Data for analysis:

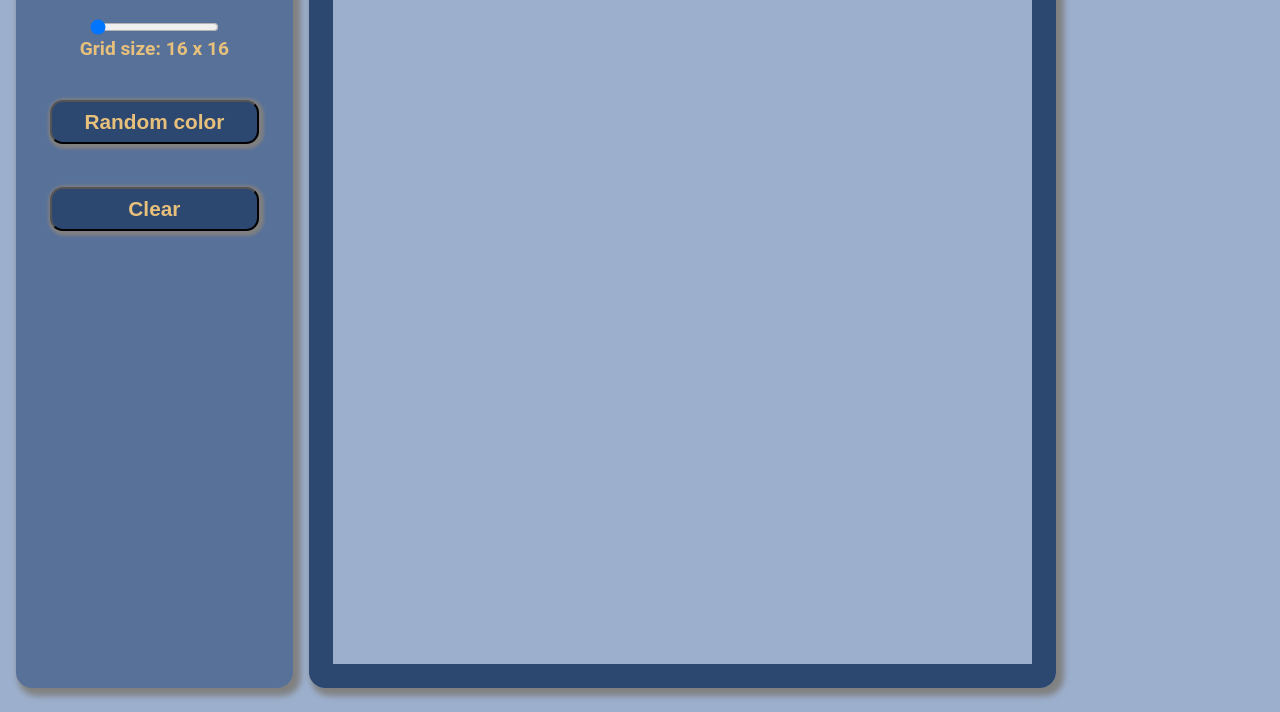
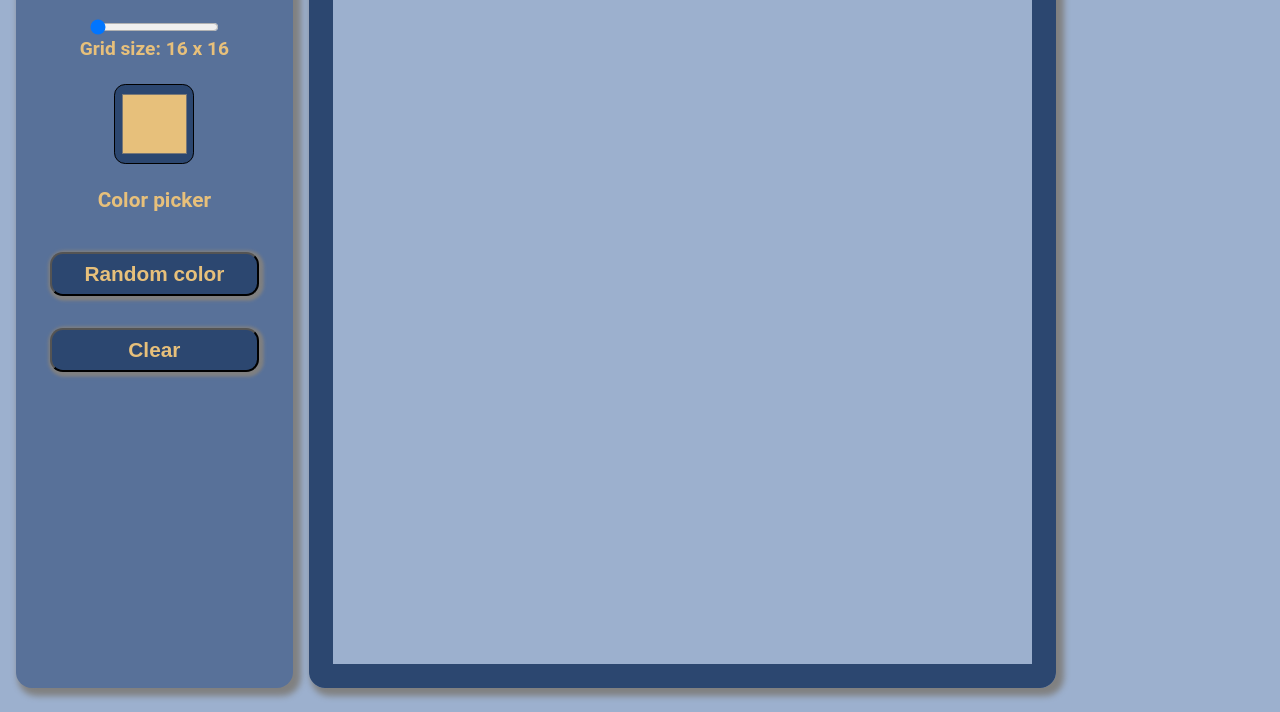
Before and after one commit to Pete-Fowler/etch-a-sketch, a plain HTML site: page index.html in a window 1280 px wide. Shown: the part 88-800 px from the top of the page. Drawn offline with Linux system fonts and the light colour scheme.

Commit message:
Layout color picker

```diff
--- a/index.html
+++ b/index.html
@@ -17,6 +17,10 @@
         </div>
         <div class = 'slider-text-box'>
         </div>
+        <div class='color-picker'>
+            <input type="color" id="color-picker" value="#E7C07B">
+            <br>Color picker
+        </div>
         <button type="button" id="random">Random color</button>
         <button type="button" id="clear">Clear</button>
     </div>
--- a/style.css
+++ b/style.css
@@ -35,8 +35,7 @@ button {
     font-weight: 700;
     width: 80%;
     padding: .5rem;
-    margin: .2rem;
-    margin-top: 2.5rem;
+    margin: 1rem;
     border-radius: .8rem;
     box-shadow: .1rem .1rem .2rem .2rem grey;
     transition: .4s;
@@ -51,6 +50,25 @@ button:active {
     box-shadow: 0rem 0rem 0rem 0rem;
 }
 
+.color-picker {
+    display: flex;
+    flex-direction: column;
+    justify-content: center;
+    align-items: center;
+    font-size: 1.3rem;
+    font-weight: 700;
+    border-radius: .3rem;
+    margin: 1.5rem;
+}
+
+#color-picker {
+    width: 5rem;
+    height: 5rem;
+    padding: .3rem;
+    background-color: #2C4770;
+    border-radius: .7rem;
+}
+
 .container {
     border: 1.5rem solid#2C4770;
     display: grid;
@@ -60,6 +78,7 @@ button:active {
     box-sizing: border-box;
     box-shadow: .3rem .3rem .4rem .2rem grey;
 }
+
 .grid-div {
     width: 100%;
     height: 100%;
```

Task:
Scan the preceding listing for the string "center" and copy every line where it occurs.

Response:
+    justify-content: center;
+    align-items: center;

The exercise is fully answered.